▶ **What you should do**
Scan the records for the string "Versuche" and copy every line that holds it.
[[ Dataset excerpts, beginning ]]
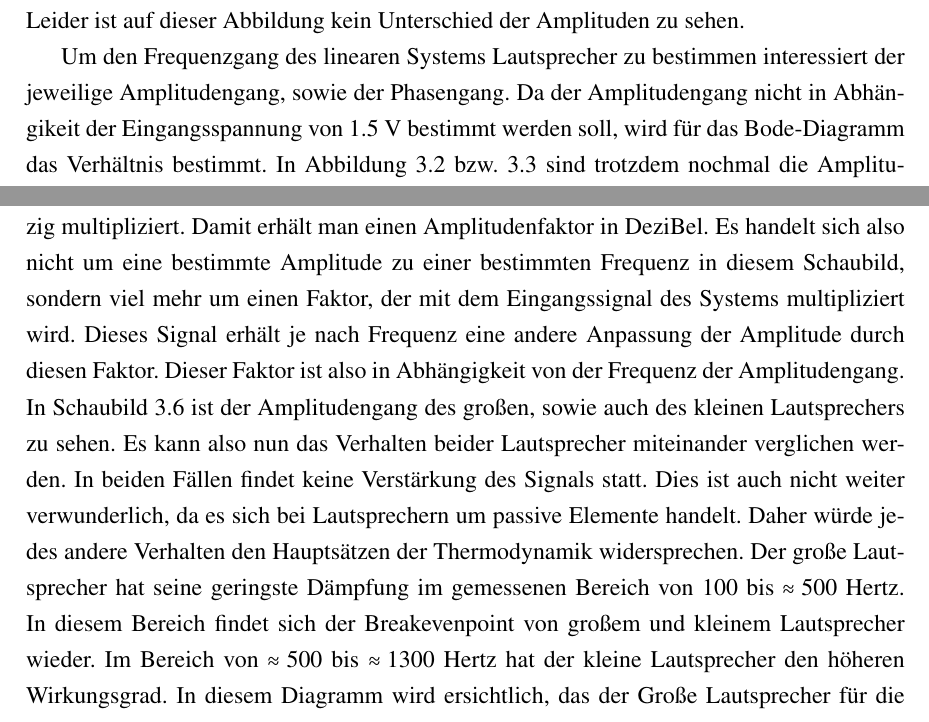
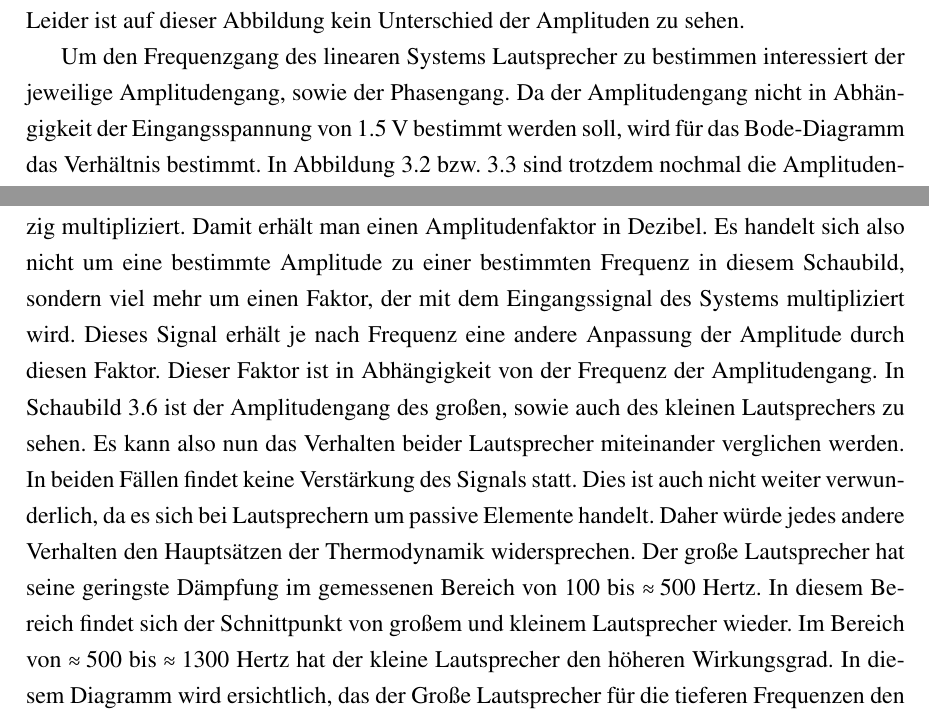
Before and after one commit to ftgg/SSS, a LaTeX document (3. Laborbericht/TGAI_Laborbericht.tex, which reads 3. Laborbericht/Versuche/v2.tex): two parts of pages 18 and 19 of 23 before the commit and two parts of pages 18 and 19 of 24 after it, joined at a grey line, cut so that both start at the same text. Compiled offline with pdfLaTeX.

Commit message:
wie nenne ich ihn?

```diff
--- a/3. Laborbericht/Versuche/v2.tex
+++ b/3. Laborbericht/Versuche/v2.tex
@@ -140,9 +140,9 @@ Bei jeder Messung wird sowohl die Amplitude des Ausgangssignals, als auch die Ph
 \label{chap:AUSWERTUNGUNDINTERPRETATION}
 In Abbildung \ref{img:EingangAusgang} ist das Signal vom Sinusgenerator in Gelb und das Aufgenommene Signal in Blau zu sehen. Die Vertikalen Linien zeigen die Phasenverschiebung der beiden Signale an. Auf diesem Bild scheinen sich die Amplituden nicht zu unterscheiden. Dies hängt aber lediglich von der Skalierung der einzelnen Kurven im Oszilloskop ab. Die eigentlichen Amplituden sind den Tabellen \ref{tab:MLg} und \ref{tab:MLk} zu entnehmen. Bei der Abbildung handelt es sich nur um eine Beispielhaftes Signal, welche nachträglich zum Versuch aufgenommen wurde. Leider ist auf dieser Abbildung kein Unterschied der Amplituden zu sehen.
 
-Um den Frequenzgang des linearen Systems Lautsprecher zu bestimmen interessiert der jeweilige Amplitudengang, sowie der Phasengang. Da der Amplitudengang nicht in Abhängikeit der Eingangsspannung von 1.5 V bestimmt werden soll, wird für das Bode-Diagramm das Verhältnis bestimmt. In Abbildung \ref{img:AmplitudeLGross} bzw. \ref{img:AmplitudeLklein} sind trotzdem nochmal die Amplitudenverläufe für die entsprechenden Frequenzen zu sehen. Die Messung der Phasenverschiebungen sind ebenfalls in zwei Diagrammen aufgetragen, so dass man für jede gemessene Frequenz sehen kann, wie sich die Phasenverschiebung verhält. Das Verhalten der Lautsprecher im Bezug auf die Amplitude und die Phase soll im Kontext mit den Bode-Diagrammen diskutiert werden.
+Um den Frequenzgang des linearen Systems Lautsprecher zu bestimmen interessiert der jeweilige Amplitudengang, sowie der Phasengang. Da der Amplitudengang nicht in Abhängigkeit der Eingangsspannung von 1.5 V bestimmt werden soll, wird für das Bode-Diagramm das Verhältnis bestimmt. In Abbildung \ref{img:AmplitudeLGross} bzw. \ref{img:AmplitudeLklein} sind trotzdem nochmal die Amplitudenverläufe für die entsprechenden Frequenzen zu sehen. Die Messung der Phasenverschiebungen sind ebenfalls in zwei Diagrammen aufgetragen, so dass man für jede gemessene Frequenz sehen kann, wie sich die Phasenverschiebung verhält. Das Verhalten der Lautsprecher im Bezug auf die Amplitude und die Phase soll im Kontext mit den Bode-Diagrammen diskutiert werden.
 
-Im Bode-Diagramm für die Amplituden wird die Frequenz auf der X-Achse zur Basis 10 logarithmiert. Der Betrag des Wertebereiches wird ebenfalls logarithmiert und mit Zwanzig multipliziert. Damit erhält man einen Amplitudenfaktor in DeziBel. Es handelt sich also nicht um eine bestimmte Amplitude zu einer bestimmten Frequenz in diesem Schaubild, sondern viel mehr um einen Faktor, der mit dem Eingangssignal des Systems multipliziert wird. Dieses Signal erhält je nach Frequenz eine andere Anpassung der Amplitude durch diesen Faktor. Dieser Faktor ist also in Abhängigkeit von der Frequenz der Amplitudengang.
+Im Bode-Diagramm für die Amplituden wird die Frequenz auf der X-Achse zur Basis 10 logarithmiert. Der Betrag des Wertebereiches wird ebenfalls logarithmiert und mit Zwanzig multipliziert. Damit erhält man einen Amplitudenfaktor in Dezibel. Es handelt sich also nicht um eine bestimmte Amplitude zu einer bestimmten Frequenz in diesem Schaubild, sondern viel mehr um einen Faktor, der mit dem Eingangssignal des Systems multipliziert wird. Dieses Signal erhält je nach Frequenz eine andere Anpassung der Amplitude durch diesen Faktor. Dieser Faktor ist in Abhängigkeit von der Frequenz der Amplitudengang.
 In Schaubild \ref{img:BodeAmplitude} ist der Amplitudengang des großen, sowie auch des kleinen Lautsprechers zu sehen.
 Es kann also nun das Verhalten beider Lautsprecher miteinander verglichen werden. In beiden Fällen findet keine Verstärkung des Signals statt. Dies ist auch nicht weiter verwunderlich, da es sich bei Lautsprechern um passive Elemente handelt. Daher würde jedes andere Verhalten den Hauptsätzen der Thermodynamik widersprechen.
-Der große Lautsprecher hat seine geringste Dämpfung im gemessenen Bereich von 100 bis $\approx 500$ Hertz. In diesem Bereich findet sich der Breakevenpoint von großem und kleinem Lautsprecher wieder. Im Bereich von $\approx 500$ bis $\approx 1300$ Hertz hat der kleine Lautsprecher den höheren Wirkungsgrad. In diesem Diagramm wird ersichtlich, das der Große Lautsprecher für die tieferen Frequenzen den höheren Wirkungsgrad hat und der kleine in den höheren.
+Der große Lautsprecher hat seine geringste Dämpfung im gemessenen Bereich von 100 bis $\approx 500$ Hertz. In diesem Bereich findet sich der Schnittpunkt von großem und kleinem Lautsprecher wieder. Im Bereich von $\approx 500$ bis $\approx 1300$ Hertz hat der kleine Lautsprecher den höheren Wirkungsgrad. In diesem Diagramm wird ersichtlich, das der Große Lautsprecher für die tieferen Frequenzen den höheren Wirkungsgrad hat und der kleine in den höheren.
```
Also changed, not shown: 3. Laborbericht/TGAI_Laborbericht.tex (+9 -0 lines), 3. Laborbericht/Versuche/v2.tex (2 more changed lines).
[[ Dataset excerpts, end ]]
▶ **Exercise result**
Before and after one commit to ftgg/SSS, a LaTeX document (3. Laborbericht/TGAI_Laborbericht.tex, which reads 3. Laborbericht/Versuche/v2.tex): two parts of pages 18 and 19 of 23 before the commit and two parts of pages 18 and 19 of 24 after it, joined at a grey line, cut so that both start at the same text. Compiled offline with pdfLaTeX.
--- a/3. Laborbericht/Versuche/v2.tex
+++ b/3. Laborbericht/Versuche/v2.tex
Also changed, not shown: 3. Laborbericht/TGAI_Laborbericht.tex (+9 -0 lines), 3. Laborbericht/Versuche/v2.tex (2 more changed lines).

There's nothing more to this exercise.